▶ _Assigned task_
For the data below, say how many lines contain "range". Only the number should be given.
-------- Input data
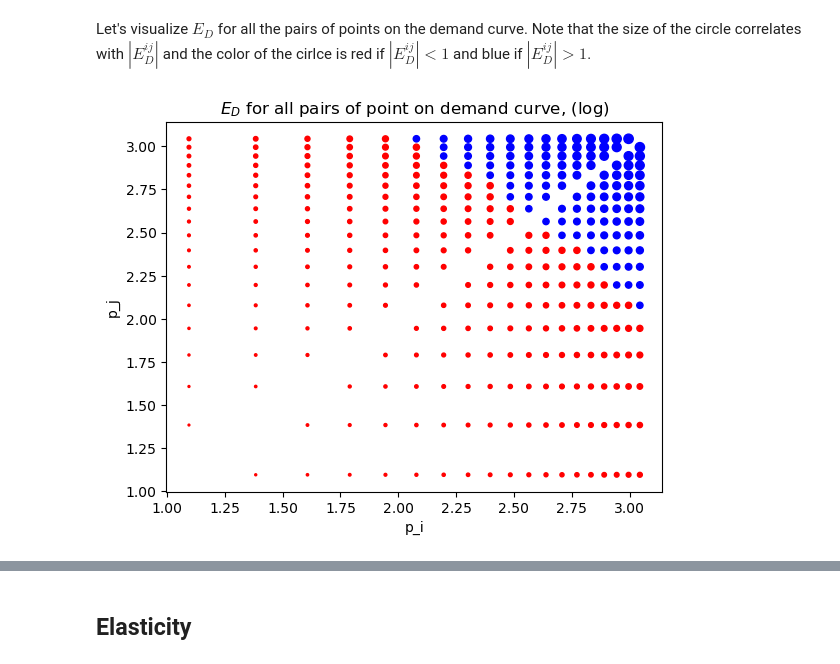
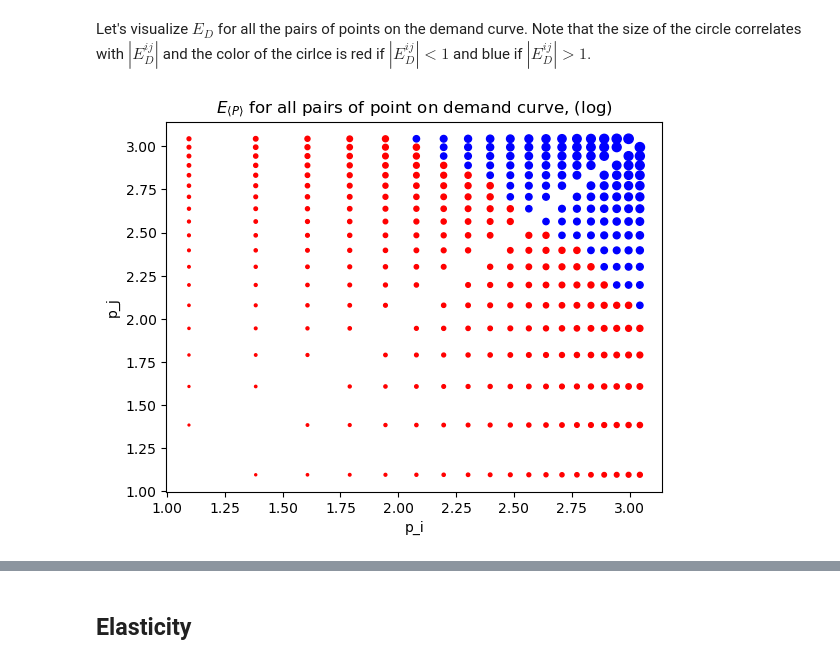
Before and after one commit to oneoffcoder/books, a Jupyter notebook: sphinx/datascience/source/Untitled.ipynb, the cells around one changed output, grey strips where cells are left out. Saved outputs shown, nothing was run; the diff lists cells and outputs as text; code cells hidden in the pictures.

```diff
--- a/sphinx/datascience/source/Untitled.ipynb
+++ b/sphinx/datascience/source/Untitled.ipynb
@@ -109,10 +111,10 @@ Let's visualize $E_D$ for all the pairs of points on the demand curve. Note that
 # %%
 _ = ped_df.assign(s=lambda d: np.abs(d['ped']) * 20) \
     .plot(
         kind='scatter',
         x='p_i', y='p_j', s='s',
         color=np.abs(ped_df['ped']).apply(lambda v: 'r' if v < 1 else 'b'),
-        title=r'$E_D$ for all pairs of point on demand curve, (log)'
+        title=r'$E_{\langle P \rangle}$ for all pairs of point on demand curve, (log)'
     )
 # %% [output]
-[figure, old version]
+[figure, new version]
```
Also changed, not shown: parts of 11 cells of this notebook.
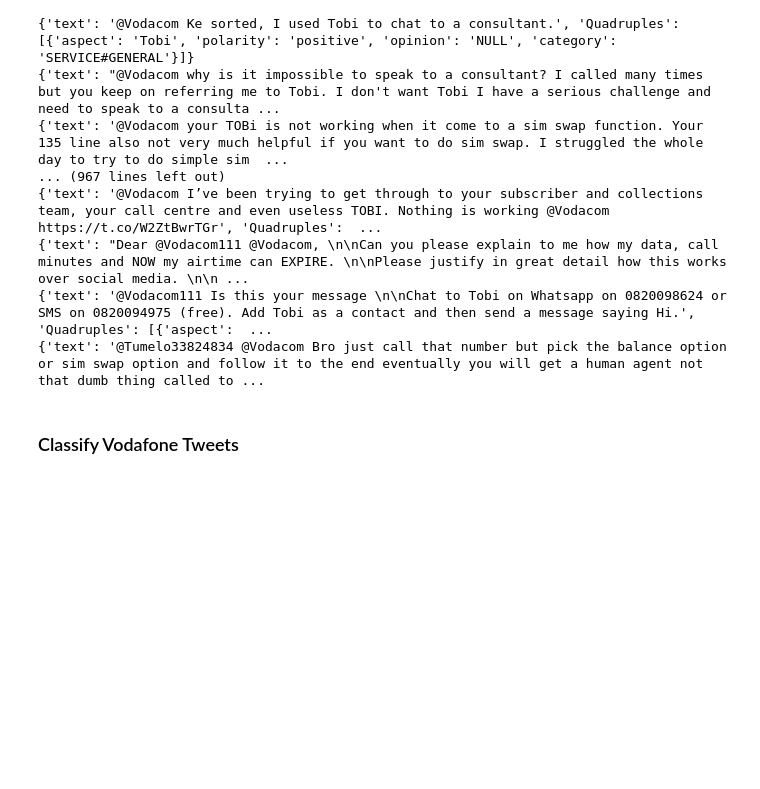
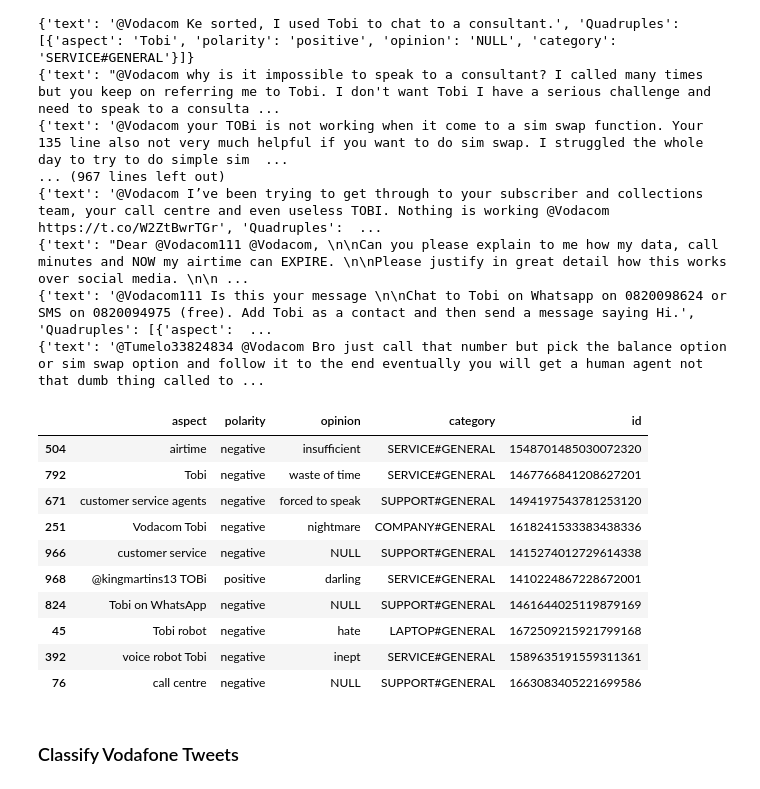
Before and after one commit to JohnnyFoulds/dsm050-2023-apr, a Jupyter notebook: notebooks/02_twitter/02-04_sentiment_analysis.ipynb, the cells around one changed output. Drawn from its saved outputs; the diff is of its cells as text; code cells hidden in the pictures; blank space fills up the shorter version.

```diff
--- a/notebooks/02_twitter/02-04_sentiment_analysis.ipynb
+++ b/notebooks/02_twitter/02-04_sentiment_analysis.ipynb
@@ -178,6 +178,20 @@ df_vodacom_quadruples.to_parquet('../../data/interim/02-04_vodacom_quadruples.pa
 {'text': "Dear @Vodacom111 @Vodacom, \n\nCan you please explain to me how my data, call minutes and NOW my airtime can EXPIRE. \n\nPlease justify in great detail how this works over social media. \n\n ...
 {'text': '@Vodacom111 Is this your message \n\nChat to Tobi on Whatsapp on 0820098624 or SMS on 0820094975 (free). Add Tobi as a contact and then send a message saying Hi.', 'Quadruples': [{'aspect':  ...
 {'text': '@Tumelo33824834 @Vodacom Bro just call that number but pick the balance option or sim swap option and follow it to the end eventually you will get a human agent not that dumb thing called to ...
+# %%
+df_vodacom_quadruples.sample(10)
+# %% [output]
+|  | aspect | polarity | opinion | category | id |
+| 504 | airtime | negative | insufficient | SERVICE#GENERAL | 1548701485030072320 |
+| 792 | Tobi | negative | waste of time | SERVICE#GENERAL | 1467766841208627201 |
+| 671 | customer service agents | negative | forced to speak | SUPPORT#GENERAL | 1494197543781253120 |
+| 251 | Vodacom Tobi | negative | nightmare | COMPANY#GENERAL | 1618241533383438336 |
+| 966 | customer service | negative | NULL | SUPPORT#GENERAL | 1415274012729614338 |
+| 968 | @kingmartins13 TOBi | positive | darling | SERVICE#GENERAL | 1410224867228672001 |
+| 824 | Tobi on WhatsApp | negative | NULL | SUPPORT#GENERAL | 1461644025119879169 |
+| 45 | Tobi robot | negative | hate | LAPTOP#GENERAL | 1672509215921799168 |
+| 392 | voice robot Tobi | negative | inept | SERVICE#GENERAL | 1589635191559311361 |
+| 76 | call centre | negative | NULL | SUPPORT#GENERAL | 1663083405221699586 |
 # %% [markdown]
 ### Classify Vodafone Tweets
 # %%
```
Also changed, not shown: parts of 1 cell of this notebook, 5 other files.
----------------
-------- Input data
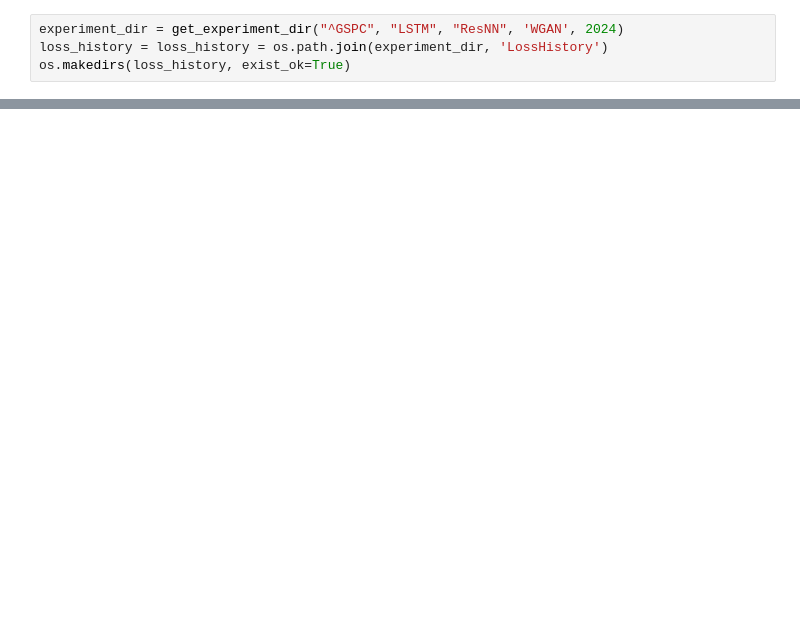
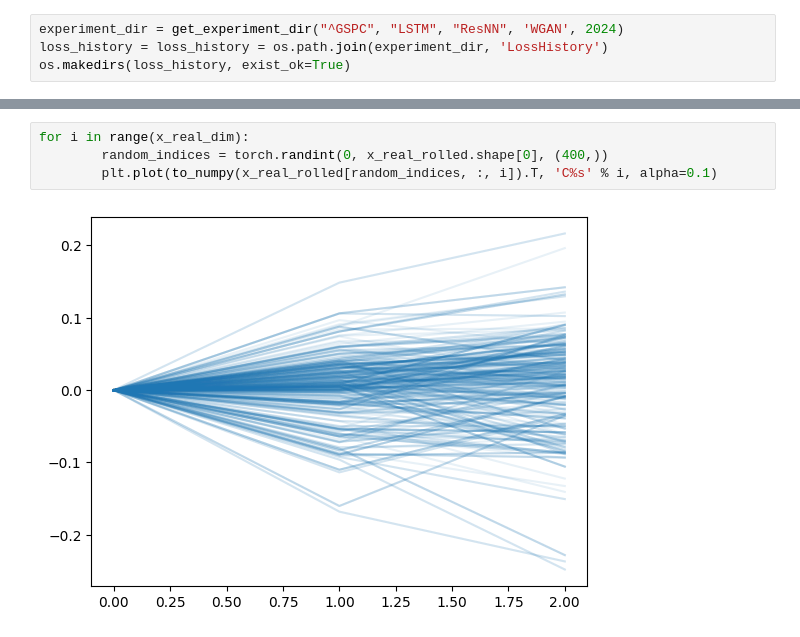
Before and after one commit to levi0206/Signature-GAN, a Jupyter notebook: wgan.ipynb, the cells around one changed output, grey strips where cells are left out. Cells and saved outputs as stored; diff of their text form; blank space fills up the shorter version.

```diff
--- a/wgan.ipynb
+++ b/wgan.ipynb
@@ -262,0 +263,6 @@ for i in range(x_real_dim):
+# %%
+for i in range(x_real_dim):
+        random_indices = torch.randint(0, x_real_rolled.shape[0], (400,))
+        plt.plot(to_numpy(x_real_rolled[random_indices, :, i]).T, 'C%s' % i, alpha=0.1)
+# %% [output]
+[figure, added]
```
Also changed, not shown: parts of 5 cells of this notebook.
----------------
-------- Input data
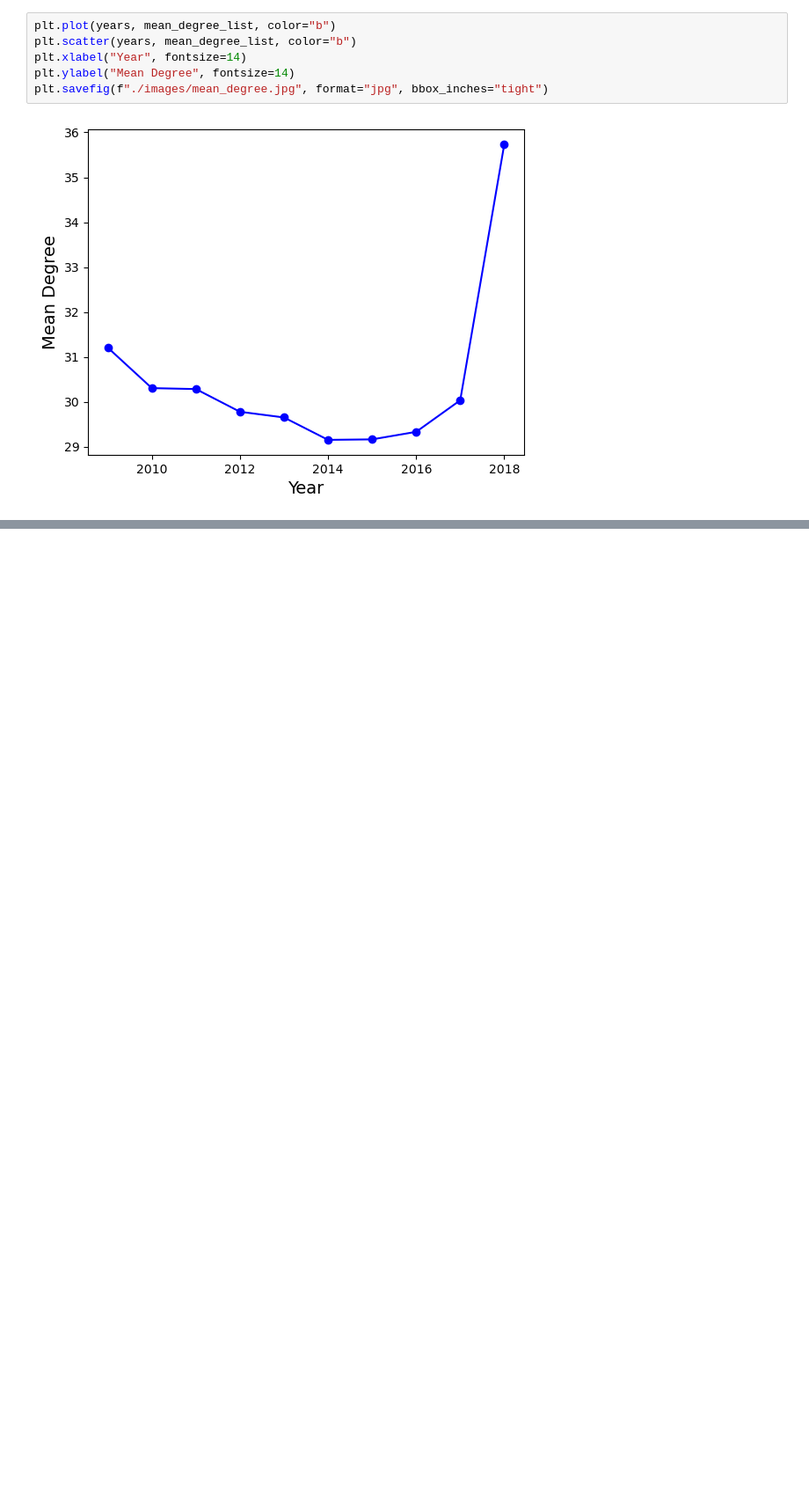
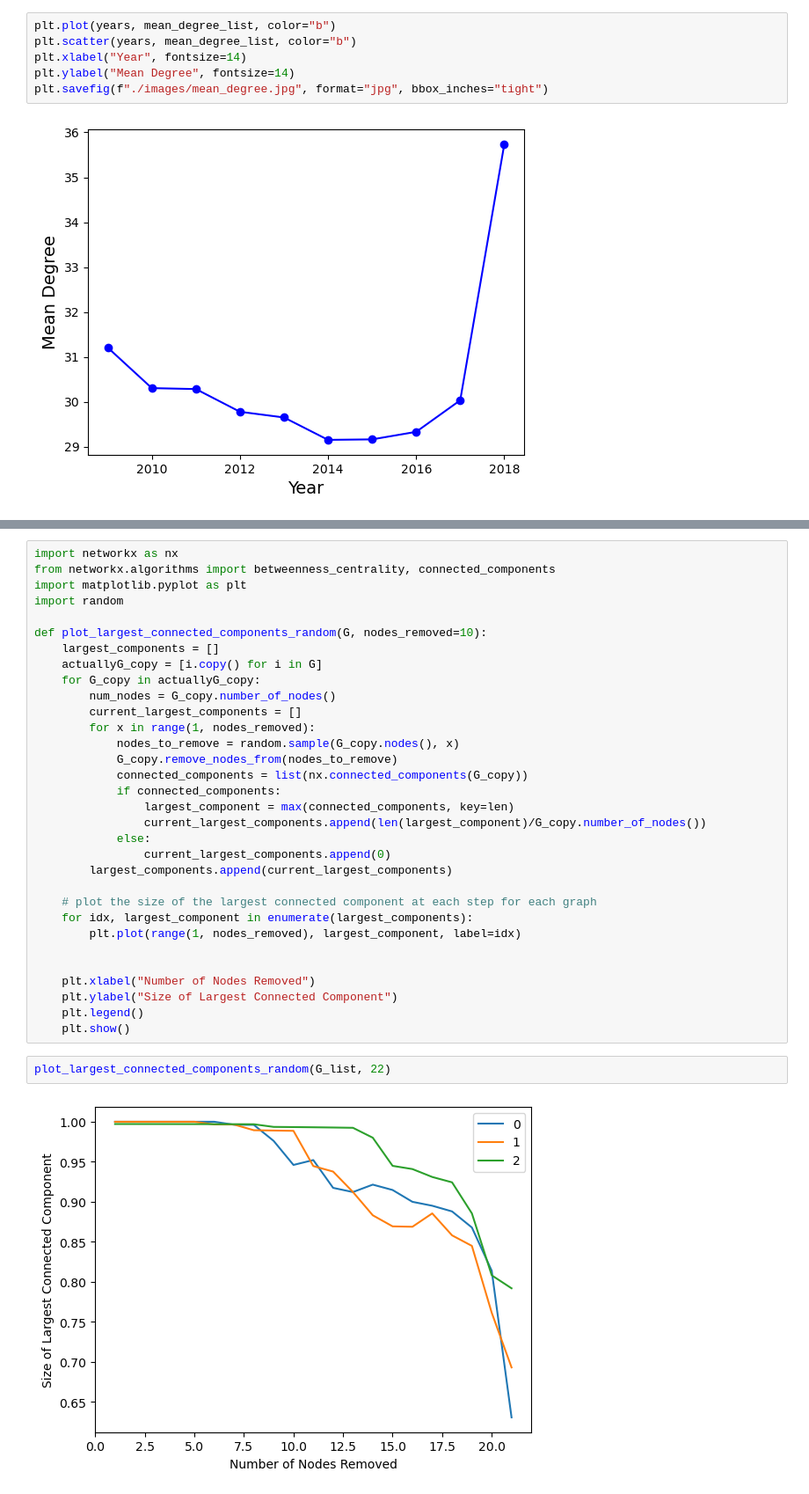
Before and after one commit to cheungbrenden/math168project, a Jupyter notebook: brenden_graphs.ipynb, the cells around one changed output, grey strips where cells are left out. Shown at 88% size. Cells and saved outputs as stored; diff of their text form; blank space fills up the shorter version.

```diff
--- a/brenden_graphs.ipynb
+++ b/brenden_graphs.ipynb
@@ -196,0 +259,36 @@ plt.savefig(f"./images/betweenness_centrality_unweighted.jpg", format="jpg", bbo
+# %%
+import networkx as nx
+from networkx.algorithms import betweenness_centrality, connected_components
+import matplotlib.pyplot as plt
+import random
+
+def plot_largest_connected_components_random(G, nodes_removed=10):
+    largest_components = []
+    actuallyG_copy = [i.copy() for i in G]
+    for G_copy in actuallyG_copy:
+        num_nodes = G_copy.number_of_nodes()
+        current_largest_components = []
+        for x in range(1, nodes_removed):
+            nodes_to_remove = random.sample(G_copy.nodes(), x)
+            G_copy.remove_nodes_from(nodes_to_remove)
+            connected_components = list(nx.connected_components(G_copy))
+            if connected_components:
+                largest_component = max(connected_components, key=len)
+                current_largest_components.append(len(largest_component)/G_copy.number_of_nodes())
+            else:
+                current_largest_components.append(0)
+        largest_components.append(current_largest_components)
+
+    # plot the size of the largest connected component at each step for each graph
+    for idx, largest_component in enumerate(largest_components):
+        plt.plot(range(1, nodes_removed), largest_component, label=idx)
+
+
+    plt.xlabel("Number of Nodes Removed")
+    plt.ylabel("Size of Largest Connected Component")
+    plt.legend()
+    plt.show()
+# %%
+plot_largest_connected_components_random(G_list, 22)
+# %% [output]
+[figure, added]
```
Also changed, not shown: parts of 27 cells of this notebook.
----------------
▶ _Worked solution_
4